Melissa Blue tweeted this week, “Pro tip: The point of the blurb isn’t to tell you the story, it’s to SELL you the story.” That sentence came to me just as I was already thinking about blurbs, and complicated the matter.
First, a blurb is the short summary of the book used to lure readers into the buying the story. Naturally, a good blurb is very useful to the reader in choosing a story to her tastes, but it is also a good tool for writers.
For example, if you get stuck in the writing of your book, write the blurb for the book-in-your-head. Compare it to what you have in your draft, and see if you’ve drifted from the point, or if you are still on target.
This is a case where the blurb tells the story, and I think that’s an important part of blurbiness.
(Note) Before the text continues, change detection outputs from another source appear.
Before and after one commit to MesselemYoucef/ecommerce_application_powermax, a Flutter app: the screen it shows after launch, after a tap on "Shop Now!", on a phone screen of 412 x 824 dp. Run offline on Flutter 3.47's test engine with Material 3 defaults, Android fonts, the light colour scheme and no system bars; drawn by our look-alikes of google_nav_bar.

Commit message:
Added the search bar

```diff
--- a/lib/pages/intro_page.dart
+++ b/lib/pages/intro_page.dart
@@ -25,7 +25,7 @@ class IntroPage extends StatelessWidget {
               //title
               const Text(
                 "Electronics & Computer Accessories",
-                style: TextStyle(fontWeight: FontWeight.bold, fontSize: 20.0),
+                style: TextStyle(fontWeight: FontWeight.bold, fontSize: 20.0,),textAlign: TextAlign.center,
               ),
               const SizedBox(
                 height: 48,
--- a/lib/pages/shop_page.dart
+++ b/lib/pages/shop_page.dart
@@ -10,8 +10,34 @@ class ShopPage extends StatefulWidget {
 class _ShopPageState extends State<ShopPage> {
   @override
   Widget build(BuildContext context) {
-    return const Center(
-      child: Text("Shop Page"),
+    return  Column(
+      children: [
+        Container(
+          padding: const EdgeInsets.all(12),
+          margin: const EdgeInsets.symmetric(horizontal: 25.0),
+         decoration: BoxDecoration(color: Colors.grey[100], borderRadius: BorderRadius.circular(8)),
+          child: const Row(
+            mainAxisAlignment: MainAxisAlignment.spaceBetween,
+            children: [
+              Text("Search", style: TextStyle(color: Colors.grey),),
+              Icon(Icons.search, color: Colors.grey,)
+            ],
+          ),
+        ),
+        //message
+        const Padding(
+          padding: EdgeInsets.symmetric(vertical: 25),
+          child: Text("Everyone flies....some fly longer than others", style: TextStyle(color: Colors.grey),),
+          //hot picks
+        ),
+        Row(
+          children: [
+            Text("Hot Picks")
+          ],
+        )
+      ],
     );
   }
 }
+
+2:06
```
A blurb should accurately portray the book, or it is just fooling the reader, right?
That said, it’s a hassle trying to fit 65,000 words into 100 succinct ones, especially if the writer plays with genre or tropes.
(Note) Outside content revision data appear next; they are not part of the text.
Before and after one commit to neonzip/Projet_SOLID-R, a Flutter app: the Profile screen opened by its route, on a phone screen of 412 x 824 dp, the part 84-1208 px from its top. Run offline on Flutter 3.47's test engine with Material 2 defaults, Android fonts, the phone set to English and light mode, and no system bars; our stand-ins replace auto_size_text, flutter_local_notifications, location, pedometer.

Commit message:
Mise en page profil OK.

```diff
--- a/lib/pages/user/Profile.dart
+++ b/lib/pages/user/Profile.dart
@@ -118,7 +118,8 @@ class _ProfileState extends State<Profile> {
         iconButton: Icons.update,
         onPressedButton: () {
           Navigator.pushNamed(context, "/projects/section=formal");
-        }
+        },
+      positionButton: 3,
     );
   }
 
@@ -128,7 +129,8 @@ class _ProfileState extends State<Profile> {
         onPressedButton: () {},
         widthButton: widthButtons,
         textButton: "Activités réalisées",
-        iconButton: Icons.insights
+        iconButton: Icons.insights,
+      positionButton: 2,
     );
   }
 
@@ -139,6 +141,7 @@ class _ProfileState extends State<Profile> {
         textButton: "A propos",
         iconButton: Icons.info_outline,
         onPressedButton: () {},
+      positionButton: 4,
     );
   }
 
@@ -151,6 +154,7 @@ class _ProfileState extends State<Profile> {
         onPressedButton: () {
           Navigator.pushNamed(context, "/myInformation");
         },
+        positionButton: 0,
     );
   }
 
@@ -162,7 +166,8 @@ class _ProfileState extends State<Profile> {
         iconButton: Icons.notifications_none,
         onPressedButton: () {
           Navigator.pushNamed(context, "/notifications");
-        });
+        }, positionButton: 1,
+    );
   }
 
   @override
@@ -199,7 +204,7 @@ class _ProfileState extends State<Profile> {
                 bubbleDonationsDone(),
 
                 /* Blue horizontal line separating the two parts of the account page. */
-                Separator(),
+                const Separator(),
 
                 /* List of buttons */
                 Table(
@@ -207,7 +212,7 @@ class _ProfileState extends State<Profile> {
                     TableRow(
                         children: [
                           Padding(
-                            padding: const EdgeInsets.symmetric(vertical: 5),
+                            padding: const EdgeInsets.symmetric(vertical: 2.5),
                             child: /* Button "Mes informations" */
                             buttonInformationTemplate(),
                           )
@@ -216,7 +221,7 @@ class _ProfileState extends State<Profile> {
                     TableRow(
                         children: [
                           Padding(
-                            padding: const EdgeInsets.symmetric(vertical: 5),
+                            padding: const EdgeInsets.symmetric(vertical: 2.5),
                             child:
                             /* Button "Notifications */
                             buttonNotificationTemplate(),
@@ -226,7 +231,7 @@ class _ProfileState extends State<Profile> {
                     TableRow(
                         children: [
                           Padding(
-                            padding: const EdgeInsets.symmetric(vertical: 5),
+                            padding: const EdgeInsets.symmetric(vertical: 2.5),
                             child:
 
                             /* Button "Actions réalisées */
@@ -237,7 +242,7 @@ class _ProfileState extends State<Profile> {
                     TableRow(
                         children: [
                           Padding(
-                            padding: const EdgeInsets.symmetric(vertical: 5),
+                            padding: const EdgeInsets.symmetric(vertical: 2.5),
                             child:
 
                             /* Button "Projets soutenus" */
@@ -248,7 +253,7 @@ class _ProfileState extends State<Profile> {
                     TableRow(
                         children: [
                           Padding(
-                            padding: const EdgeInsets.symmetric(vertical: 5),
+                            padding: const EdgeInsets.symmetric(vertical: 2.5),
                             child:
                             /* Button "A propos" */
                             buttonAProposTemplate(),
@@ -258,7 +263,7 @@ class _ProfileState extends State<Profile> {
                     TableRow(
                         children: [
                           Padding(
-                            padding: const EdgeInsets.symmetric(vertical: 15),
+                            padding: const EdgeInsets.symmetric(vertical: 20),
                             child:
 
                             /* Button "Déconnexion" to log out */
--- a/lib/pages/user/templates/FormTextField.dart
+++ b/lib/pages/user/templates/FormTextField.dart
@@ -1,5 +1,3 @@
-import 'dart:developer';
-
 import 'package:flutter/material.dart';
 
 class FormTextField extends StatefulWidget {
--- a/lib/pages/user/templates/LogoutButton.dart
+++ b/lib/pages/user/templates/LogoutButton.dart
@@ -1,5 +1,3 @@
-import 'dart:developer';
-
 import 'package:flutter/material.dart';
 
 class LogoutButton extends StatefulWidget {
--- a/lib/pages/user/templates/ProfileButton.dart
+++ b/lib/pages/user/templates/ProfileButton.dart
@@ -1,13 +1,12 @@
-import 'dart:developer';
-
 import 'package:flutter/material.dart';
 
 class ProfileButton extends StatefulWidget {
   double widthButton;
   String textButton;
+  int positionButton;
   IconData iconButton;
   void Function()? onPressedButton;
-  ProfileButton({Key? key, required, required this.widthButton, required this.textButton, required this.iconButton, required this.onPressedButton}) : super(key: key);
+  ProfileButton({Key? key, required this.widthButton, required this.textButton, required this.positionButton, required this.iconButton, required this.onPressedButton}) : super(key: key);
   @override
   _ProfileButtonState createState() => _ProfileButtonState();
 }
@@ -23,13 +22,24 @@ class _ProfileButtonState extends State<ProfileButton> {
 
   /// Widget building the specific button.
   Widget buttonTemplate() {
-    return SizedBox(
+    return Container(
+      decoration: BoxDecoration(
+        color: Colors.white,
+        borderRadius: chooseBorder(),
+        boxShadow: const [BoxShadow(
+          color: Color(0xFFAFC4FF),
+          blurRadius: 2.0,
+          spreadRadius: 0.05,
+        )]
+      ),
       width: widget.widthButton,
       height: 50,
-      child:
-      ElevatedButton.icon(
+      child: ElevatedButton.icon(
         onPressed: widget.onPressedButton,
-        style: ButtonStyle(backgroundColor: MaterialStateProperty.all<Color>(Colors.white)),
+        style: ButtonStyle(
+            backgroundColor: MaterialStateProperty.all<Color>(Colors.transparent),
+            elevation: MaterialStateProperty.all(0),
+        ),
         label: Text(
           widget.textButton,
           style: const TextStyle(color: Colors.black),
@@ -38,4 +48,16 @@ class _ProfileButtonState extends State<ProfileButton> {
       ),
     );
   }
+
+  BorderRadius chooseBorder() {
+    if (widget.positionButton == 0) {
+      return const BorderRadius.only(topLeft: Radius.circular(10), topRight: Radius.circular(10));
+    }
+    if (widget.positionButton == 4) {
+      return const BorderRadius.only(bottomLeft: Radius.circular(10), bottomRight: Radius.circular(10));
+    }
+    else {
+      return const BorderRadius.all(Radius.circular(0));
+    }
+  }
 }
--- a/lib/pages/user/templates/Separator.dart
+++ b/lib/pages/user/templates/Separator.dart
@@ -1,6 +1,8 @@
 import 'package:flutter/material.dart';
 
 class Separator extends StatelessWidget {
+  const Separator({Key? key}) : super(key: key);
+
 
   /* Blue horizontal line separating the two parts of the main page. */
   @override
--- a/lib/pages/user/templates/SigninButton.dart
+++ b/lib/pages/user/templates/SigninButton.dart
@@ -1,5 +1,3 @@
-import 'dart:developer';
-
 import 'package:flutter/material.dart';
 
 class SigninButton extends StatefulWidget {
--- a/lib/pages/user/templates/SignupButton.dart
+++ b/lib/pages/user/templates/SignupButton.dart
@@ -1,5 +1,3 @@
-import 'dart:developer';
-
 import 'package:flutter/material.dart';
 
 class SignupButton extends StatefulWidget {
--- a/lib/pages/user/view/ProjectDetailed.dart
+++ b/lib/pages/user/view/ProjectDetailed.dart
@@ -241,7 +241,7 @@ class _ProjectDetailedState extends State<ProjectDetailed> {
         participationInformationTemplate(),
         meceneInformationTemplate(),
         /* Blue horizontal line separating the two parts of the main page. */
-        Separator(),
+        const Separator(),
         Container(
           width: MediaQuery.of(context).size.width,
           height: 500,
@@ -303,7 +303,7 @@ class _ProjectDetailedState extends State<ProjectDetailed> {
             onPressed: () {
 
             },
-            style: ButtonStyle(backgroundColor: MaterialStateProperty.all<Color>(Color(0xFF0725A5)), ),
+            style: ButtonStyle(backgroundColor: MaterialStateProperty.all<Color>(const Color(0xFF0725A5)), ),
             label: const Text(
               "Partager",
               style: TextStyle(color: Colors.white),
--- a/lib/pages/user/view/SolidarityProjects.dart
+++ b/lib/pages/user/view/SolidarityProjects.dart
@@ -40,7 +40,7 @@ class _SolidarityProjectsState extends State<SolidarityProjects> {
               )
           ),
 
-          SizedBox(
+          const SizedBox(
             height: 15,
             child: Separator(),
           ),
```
This month, I did a comfort re-read of Georgette Heyer’s Sprig Muslin, and it was satisfying and as comforting as I could have wished for. When I looked at the back of the book, though, I was shocked.
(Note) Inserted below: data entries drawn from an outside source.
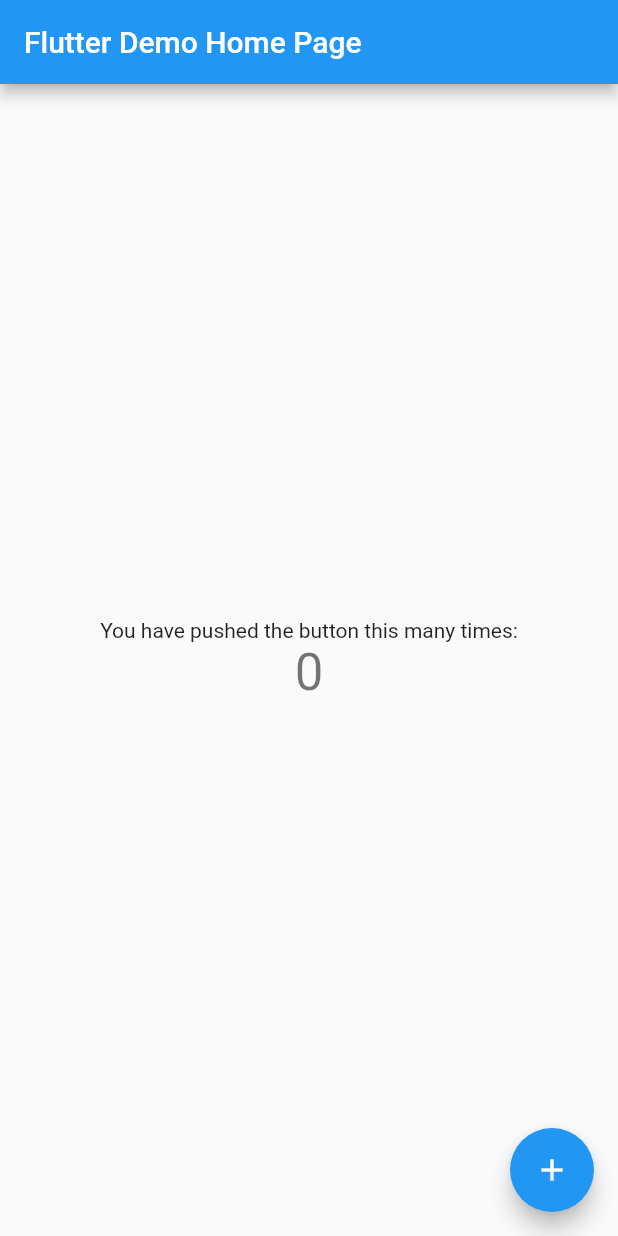
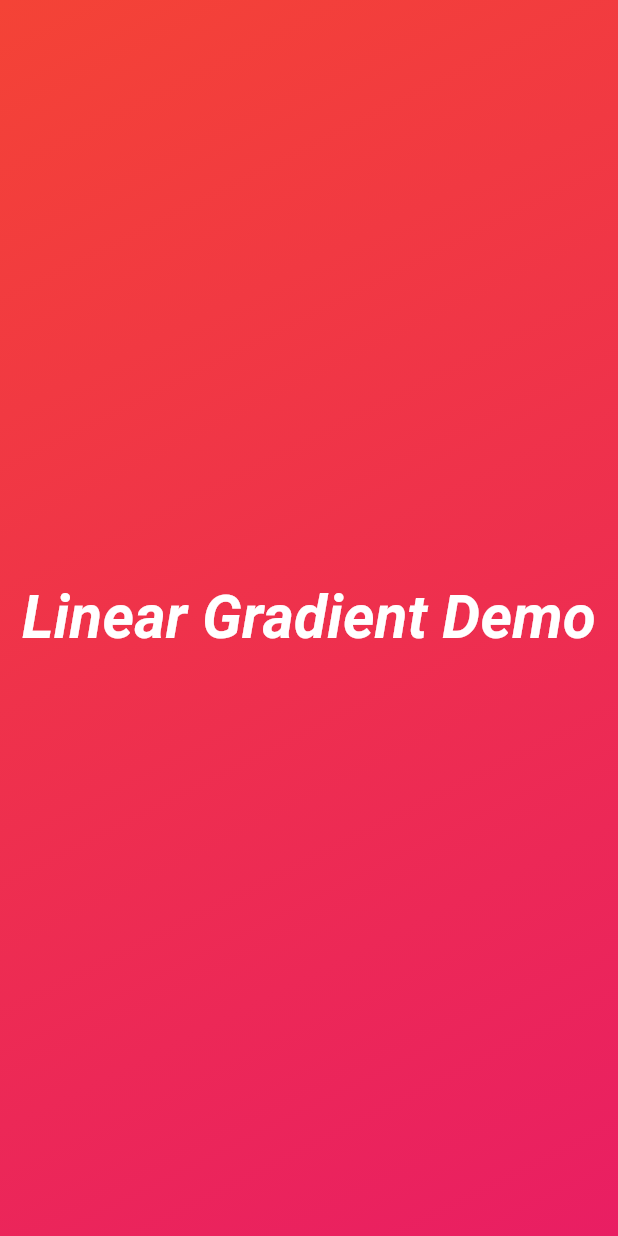
Before and after one commit to TusharSSurve/Flutter-Useful-Widgets-And-Plugins, a Flutter app: the screen it shows after launch, on a phone screen of 412 x 824 dp. Run offline on Flutter 3.47's test engine with Material 2 defaults, Android fonts, the phone set to English and light mode, and no system bars; our stand-ins replace flutter_speed_dial.

Commit message:
Main edited

```diff
--- a/linear_gradient/lib/main.dart
+++ b/linear_gradient/lib/main.dart
@@ -1,113 +1,47 @@
 import 'package:flutter/material.dart';
+import 'package:flutter/services.dart';
 
 void main() {
+  SystemChrome.setSystemUIOverlayStyle(SystemUiOverlayStyle(
+    //Change Navigation Bar & Status Bar Color
+    systemNavigationBarColor: Colors.pink, // navigation bar color
+    statusBarColor: Colors.red, // status bar color
+  ));
   runApp(MyApp());
 }
 
 class MyApp extends StatelessWidget {
-  // This widget is the root of your application.
   @override
   Widget build(BuildContext context) {
     return MaterialApp(
-      title: 'Flutter Demo',
-      theme: ThemeData(
-        // This is the theme of your application.
-        //
-        // Try running your application with "flutter run". You'll see the
-        // application has a blue toolbar. Then, without quitting the app, try
-        // changing the primarySwatch below to Colors.green and then invoke
-        // "hot reload" (press "r" in the console where you ran "flutter run",
-        // or simply save your changes to "hot reload" in a Flutter IDE).
-        // Notice that the counter didn't reset back to zero; the application
-        // is not restarted.
-        primarySwatch: Colors.blue,
-      ),
-      home: MyHomePage(title: 'Flutter Demo Home Page'),
+      title: 'Linear Gradient Demo',
+      home: MyHomePage(),
+      debugShowCheckedModeBanner: false,
     );
   }
 }
 
-class MyHomePage extends StatefulWidget {
-  MyHomePage({Key key, this.title}) : super(key: key);
-
-  // This widget is the home page of your application. It is stateful, meaning
-  // that it has a State object (defined below) that contains fields that affect
-  // how it looks.
-
-  // This class is the configuration for the state. It holds the values (in this
-  // case the title) provided by the parent (in this case the App widget) and
-  // used by the build method of the State. Fields in a Widget subclass are
-  // always marked "final".
-
-  final String title;
-
-  @override
-  _MyHomePageState createState() => _MyHomePageState();
-}
-
-class _MyHomePageState extends State<MyHomePage> {
-  int _counter = 0;
-
-  void _incrementCounter() {
-    setState(() {
-      // This call to setState tells the Flutter framework that something has
-      // changed in this State, which causes it to rerun the build method below
-      // so that the display can reflect the updated values. If we changed
-      // _counter without calling setState(), then the build method would not be
-      // called again, and so nothing would appear to happen.
-      _counter++;
-    });
-  }
-
+class MyHomePage extends StatelessWidget {
   @override
   Widget build(BuildContext context) {
-    // This method is rerun every time setState is called, for instance as done
-    // by the _incrementCounter method above.
-    //
-    // The Flutter framework has been optimized to make rerunning build methods
-    // fast, so that you can just rebuild anything that needs updating rather
-    // than having to individually change instances of widgets.
     return Scaffold(
-      appBar: AppBar(
-        // Here we take the value from the MyHomePage object that was created by
-        // the App.build method, and use it to set our appbar title.
-        title: Text(widget.title),
+      body: Container(
+        child: Center(
+          child: Text(
+            'Linear Gradient Demo',
+            style: TextStyle(
+                fontSize: 40,
+                fontStyle: FontStyle.italic,
+                color: Colors.white,
+                fontWeight: FontWeight.w600),
+          ),
+        ),
+        decoration: BoxDecoration(
+            gradient: LinearGradient(
+                colors: [Colors.red, Colors.pink],
+                begin: Alignment.topLeft,
+                end: Alignment.bottomRight)),
       ),
-      body: Center(
-        // Center is a layout widget. It takes a single child and positions it
-        // in the middle of the parent.
-        child: Column(
-          // Column is also a layout widget. It takes a list of children and
-          // arranges them vertically. By default, it sizes itself to fit its
-          // children horizontally, and tries to be as tall as its parent.
-          //
-          // Invoke "debug painting" (press "p" in the console, choose the
-          // "Toggle Debug Paint" action from the Flutter Inspector in Android
-          // Studio, or the "Toggle Debug Paint" command in Visual Studio Code)
-          // to see the wireframe for each widget.
-          //
-          // Column has various properties to control how it sizes itself and
-          // how it positions its children. Here we use mainAxisAlignment to
-          // center the children vertically; the main axis here is the vertical
-          // axis because Columns are vertical (the cross axis would be
-          // horizontal).
-          mainAxisAlignment: MainAxisAlignment.center,
-          children: <Widget>[
-            Text(
-              'You have pushed the button this many times:',
-            ),
-            Text(
-              '$_counter',
-              style: Theme.of(context).textTheme.headline4,
-            ),
-          ],
-        ),
-      ),
-      floatingActionButton: FloatingActionButton(
-        onPressed: _incrementCounter,
-        tooltip: 'Increment',
-        child: Icon(Icons.add),
-      ), // This trailing comma makes auto-formatting nicer for build methods.
     );
   }
 }
```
“Finding so young and pretty a girl as Amanda wandering unattended, Sir Gareth Ludlow knows it is his duty as a man of honour to restore her to her family. But it is to prove no easy task for the Corinthian. His captive in sprig muslin has more than her rapturous good looks and bandboxes to aid her – she is also possessed of a runaway imagination.”
Now, I’ve got to dive into spoiler territory.
Georgette Heyer is known as a writer’s writer. It took me three books to get hooked into her universe of early 19th century England, but once I was hooked, I could easily appreciate her madcap plotting, the way she makes the most ridiculous situations seem a matter of course (once you accept certain tenets of her Universe), and the way she plays with romance tropes.
The blurb describes a very common trope in romance: the strong and masterful hero (with a dead first love, as we discover in the first chapter) must tame a feisty younger lady and both must convince themselves to succumb to love.
But this ain’t that story.
The blurb doesn’t even mention the true heroine, Hester, who is a spinster living in camouflage deflecting the hurtful attitudes of her family. Gareth (our hero) decides he must fulfill his duty and marry to produce a heir (another very common trope), and decides to propose to gentle, seemingly-boring Hester because he gets along quite well with her. Hester likes Gareth very well, but is obstinately opposed to match and does a lot of mysterious crying in her bed chamber.
The Heroine of the Blurb is Amanda, and she is portrayed accurately. Her stunning good looks are a match for Gareth’s handsome, most-sought-after bachelor appearance, and she’s running away from home so that she can force her grandfather to let her marry HER true love – Neil of the Horse Guards. She’s only 16 years old, though.
In general, I don’t like many of Heyer’s feisty young heroines because they are so selfish and without foresight, so the blurb wouldn’t have persuaded me to read the book. (The book came highly recommended, though, so I did buy it and it was one of the first five Heyers I read.)
But Amanda does have a certain amount of common sense to go with that creative imagination. So, I like Amanda just fine. She belongs in the blurb.
The question is: Where is gentle Hester? The blurb doesn’t need to set her up as the heroine (that would spoil the twist in the story), but I think she needs to be mentioned BECAUSE SHE IS THE HEROINE.
“Leaving her with his good friend, Lady Hester, while he searches for her family isn’t enough to keep the impetuous beauty from running away yet again.” Or something like that.
But . . . while it tells the story, does it sell the book?
To be honest, I think Heyers get picked up mostly because of good word of mouth. Lois McMaster Bujold recommended Heyer to her mailing list, and several other fans chimed in with praise. I’ve since learned that many authors, men and women, read and love Heyer. Her anti-semitism in The Grand Sophy is a slap in the face, but it doesn’t appear in every book, and there’s much to learn from her.
So, is it OK to tell only half the story in the blurb if it sells the book? Or is it misleading the reader too much?
The blurb should answer who, what, when, where and most importantly, why the reader should buy the book. As for this blurb:
WHO: It gets Amanda and Gareth but completely drops Hester, the real heroine of the book.
WHAT: Madcap romance. Right on target there.
WHEN: Coded words (“Corinthian” and “sprig muslin”) and the writing style suggest the Regency period.
WHERE: “Sir Gareth Ludlow” does suggest Great Britain.
WHY: It’s a younger girl and a man in the prime of his life love story! Well, no, it is not. But Heyer certainly leads the savvy reader to expect that this is the case, so I can forgive this little diversion.
I simply can’t decide if it’s a bad blurb, or if I’m being picky with the clear, 20-20 hindsight of a re-reader. What do you think?